--- Input material Enclosed Below ---

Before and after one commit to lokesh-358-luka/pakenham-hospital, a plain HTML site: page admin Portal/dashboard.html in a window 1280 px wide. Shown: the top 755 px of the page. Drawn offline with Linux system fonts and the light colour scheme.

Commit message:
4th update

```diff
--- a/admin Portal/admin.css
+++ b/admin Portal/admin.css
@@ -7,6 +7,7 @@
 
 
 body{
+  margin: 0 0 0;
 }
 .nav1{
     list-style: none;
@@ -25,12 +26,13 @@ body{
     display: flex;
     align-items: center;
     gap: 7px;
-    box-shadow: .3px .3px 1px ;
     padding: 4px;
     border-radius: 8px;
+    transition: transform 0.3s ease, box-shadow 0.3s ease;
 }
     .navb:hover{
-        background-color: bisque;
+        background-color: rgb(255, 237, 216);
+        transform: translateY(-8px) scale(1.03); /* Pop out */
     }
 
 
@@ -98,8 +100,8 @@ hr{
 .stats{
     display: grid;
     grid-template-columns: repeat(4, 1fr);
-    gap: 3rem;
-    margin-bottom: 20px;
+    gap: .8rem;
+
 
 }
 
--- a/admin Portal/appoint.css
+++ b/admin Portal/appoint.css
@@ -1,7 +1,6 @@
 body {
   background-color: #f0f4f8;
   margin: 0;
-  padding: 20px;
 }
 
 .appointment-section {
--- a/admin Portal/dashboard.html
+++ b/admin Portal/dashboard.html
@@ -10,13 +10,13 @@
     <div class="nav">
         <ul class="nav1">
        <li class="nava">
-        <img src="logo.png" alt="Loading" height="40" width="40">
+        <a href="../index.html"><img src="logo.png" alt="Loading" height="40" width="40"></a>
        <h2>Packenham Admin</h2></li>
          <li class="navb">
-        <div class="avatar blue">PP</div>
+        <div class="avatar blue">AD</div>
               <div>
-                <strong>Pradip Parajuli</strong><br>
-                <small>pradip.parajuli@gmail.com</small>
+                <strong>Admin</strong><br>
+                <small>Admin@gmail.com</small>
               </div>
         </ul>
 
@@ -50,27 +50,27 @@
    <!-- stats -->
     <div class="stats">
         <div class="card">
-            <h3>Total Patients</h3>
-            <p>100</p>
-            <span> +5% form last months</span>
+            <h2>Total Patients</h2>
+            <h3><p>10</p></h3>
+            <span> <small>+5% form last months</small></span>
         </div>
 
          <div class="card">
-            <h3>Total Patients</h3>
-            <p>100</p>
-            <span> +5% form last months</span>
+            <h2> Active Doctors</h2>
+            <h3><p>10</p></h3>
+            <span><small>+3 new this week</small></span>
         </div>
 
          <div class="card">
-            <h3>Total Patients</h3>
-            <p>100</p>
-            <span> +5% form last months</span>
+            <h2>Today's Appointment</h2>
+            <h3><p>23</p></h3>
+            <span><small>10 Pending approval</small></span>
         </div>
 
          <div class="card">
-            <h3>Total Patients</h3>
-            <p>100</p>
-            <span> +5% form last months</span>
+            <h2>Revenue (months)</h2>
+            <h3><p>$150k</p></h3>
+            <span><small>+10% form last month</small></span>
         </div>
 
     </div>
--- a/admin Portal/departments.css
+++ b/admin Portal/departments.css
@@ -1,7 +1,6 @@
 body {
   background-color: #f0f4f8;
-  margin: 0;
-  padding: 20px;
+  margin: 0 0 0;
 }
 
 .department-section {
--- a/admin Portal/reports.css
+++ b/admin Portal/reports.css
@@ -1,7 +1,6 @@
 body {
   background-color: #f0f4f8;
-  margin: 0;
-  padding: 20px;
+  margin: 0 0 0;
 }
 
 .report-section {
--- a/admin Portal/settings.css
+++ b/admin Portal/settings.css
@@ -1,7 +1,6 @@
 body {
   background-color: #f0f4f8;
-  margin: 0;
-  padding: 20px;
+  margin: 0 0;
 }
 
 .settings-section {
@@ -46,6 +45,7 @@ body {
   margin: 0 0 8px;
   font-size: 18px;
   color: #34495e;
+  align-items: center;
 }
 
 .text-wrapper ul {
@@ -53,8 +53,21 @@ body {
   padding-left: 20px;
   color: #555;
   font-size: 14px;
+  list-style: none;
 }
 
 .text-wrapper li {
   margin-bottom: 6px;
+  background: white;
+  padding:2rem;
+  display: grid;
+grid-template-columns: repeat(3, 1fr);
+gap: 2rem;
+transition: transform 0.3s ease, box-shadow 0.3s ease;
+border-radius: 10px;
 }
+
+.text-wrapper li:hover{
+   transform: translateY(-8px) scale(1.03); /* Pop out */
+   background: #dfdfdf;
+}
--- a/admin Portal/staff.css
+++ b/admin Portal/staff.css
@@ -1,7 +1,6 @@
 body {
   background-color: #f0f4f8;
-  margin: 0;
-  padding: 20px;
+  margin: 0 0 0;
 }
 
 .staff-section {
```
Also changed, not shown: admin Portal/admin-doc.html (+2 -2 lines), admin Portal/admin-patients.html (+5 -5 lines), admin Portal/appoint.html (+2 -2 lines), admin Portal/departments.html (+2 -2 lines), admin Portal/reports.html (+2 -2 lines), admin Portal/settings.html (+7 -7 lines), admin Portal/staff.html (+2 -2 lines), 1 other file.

--- End of Enclosed Input material ---

## [Exercise details]
Copy out the data shown above without altering anything.

## [Task solution]
Before and after one commit to lokesh-358-luka/pakenham-hospital, a plain HTML site: page admin Portal/dashboard.html in a window 1280 px wide. Shown: the top 755 px of the page. Drawn offline with Linux system fonts and the light colour scheme.

Commit message:
4th update

```diff
--- a/admin Portal/admin.css
+++ b/admin Portal/admin.css
@@ -7,6 +7,7 @@
 
 
 body{
+  margin: 0 0 0;
 }
 .nav1{
     list-style: none;
@@ -25,12 +26,13 @@ body{
     display: flex;
     align-items: center;
     gap: 7px;
-    box-shadow: .3px .3px 1px ;
     padding: 4px;
     border-radius: 8px;
+    transition: transform 0.3s ease, box-shadow 0.3s ease;
 }
     .navb:hover{
-        background-color: bisque;
+        background-color: rgb(255, 237, 216);
+        transform: translateY(-8px) scale(1.03); /* Pop out */
     }
 
 
@@ -98,8 +100,8 @@ hr{
 .stats{
     display: grid;
     grid-template-columns: repeat(4, 1fr);
-    gap: 3rem;
-    margin-bottom: 20px;
+    gap: .8rem;
+
 
 }
 
--- a/admin Portal/appoint.css
+++ b/admin Portal/appoint.css
@@ -1,7 +1,6 @@
 body {
   background-color: #f0f4f8;
   margin: 0;
-  padding: 20px;
 }
 
 .appointment-section {
--- a/admin Portal/dashboard.html
+++ b/admin Portal/dashboard.html
@@ -10,13 +10,13 @@
     <div class="nav">
         <ul class="nav1">
        <li class="nava">
-        <img src="logo.png" alt="Loading" height="40" width="40">
+        <a href="../index.html"><img src="logo.png" alt="Loading" height="40" width="40"></a>
        <h2>Packenham Admin</h2></li>
          <li class="navb">
-        <div class="avatar blue">PP</div>
+        <div class="avatar blue">AD</div>
               <div>
-                <strong>Pradip Parajuli</strong><br>
-                <small>pradip.parajuli@gmail.com</small>
+                <strong>Admin</strong><br>
+                <small>Admin@gmail.com</small>
               </div>
         </ul>
 
@@ -50,27 +50,27 @@
    <!-- stats -->
     <div class="stats">
         <div class="card">
-            <h3>Total Patients</h3>
-            <p>100</p>
-            <span> +5% form last months</span>
+            <h2>Total Patients</h2>
+            <h3><p>10</p></h3>
+            <span> <small>+5% form last months</small></span>
         </div>
 
          <div class="card">
-            <h3>Total Patients</h3>
-            <p>100</p>
-            <span> +5% form last months</span>
+            <h2> Active Doctors</h2>
+            <h3><p>10</p></h3>
+            <span><small>+3 new this week</small></span>
         </div>
 
          <div class="card">
-            <h3>Total Patients</h3>
-            <p>100</p>
-            <span> +5% form last months</span>
+            <h2>Today's Appointment</h2>
+            <h3><p>23</p></h3>
+            <span><small>10 Pending approval</small></span>
         </div>
 
          <div class="card">
-            <h3>Total Patients</h3>
-            <p>100</p>
-            <span> +5% form last months</span>
+            <h2>Revenue (months)</h2>
+            <h3><p>$150k</p></h3>
+            <span><small>+10% form last month</small></span>
         </div>
 
     </div>
--- a/admin Portal/departments.css
+++ b/admin Portal/departments.css
@@ -1,7 +1,6 @@
 body {
   background-color: #f0f4f8;
-  margin: 0;
-  padding: 20px;
+  margin: 0 0 0;
 }
 
 .department-section {
--- a/admin Portal/reports.css
+++ b/admin Portal/reports.css
@@ -1,7 +1,6 @@
 body {
   background-color: #f0f4f8;
-  margin: 0;
-  padding: 20px;
+  margin: 0 0 0;
 }
 
 .report-section {
--- a/admin Portal/settings.css
+++ b/admin Portal/settings.css
@@ -1,7 +1,6 @@
 body {
   background-color: #f0f4f8;
-  margin: 0;
-  padding: 20px;
+  margin: 0 0;
 }
 
 .settings-section {
@@ -46,6 +45,7 @@ body {
   margin: 0 0 8px;
   font-size: 18px;
   color: #34495e;
+  align-items: center;
 }
 
 .text-wrapper ul {
@@ -53,8 +53,21 @@ body {
   padding-left: 20px;
   color: #555;
   font-size: 14px;
+  list-style: none;
 }
 
 .text-wrapper li {
   margin-bottom: 6px;
+  background: white;
+  padding:2rem;
+  display: grid;
+grid-template-columns: repeat(3, 1fr);
+gap: 2rem;
+transition: transform 0.3s ease, box-shadow 0.3s ease;
+border-radius: 10px;
 }
+
+.text-wrapper li:hover{
+   transform: translateY(-8px) scale(1.03); /* Pop out */
+   background: #dfdfdf;
+}
--- a/admin Portal/staff.css
+++ b/admin Portal/staff.css
@@ -1,7 +1,6 @@
 body {
   background-color: #f0f4f8;
-  margin: 0;
-  padding: 20px;
+  margin: 0 0 0;
 }
 
 .staff-section {
```
Also changed, not shown: admin Portal/admin-doc.html (+2 -2 lines), admin Portal/admin-patients.html (+5 -5 lines), admin Portal/appoint.html (+2 -2 lines), admin Portal/departments.html (+2 -2 lines), admin Portal/reports.html (+2 -2 lines), admin Portal/settings.html (+7 -7 lines), admin Portal/staff.html (+2 -2 lines), 1 other file.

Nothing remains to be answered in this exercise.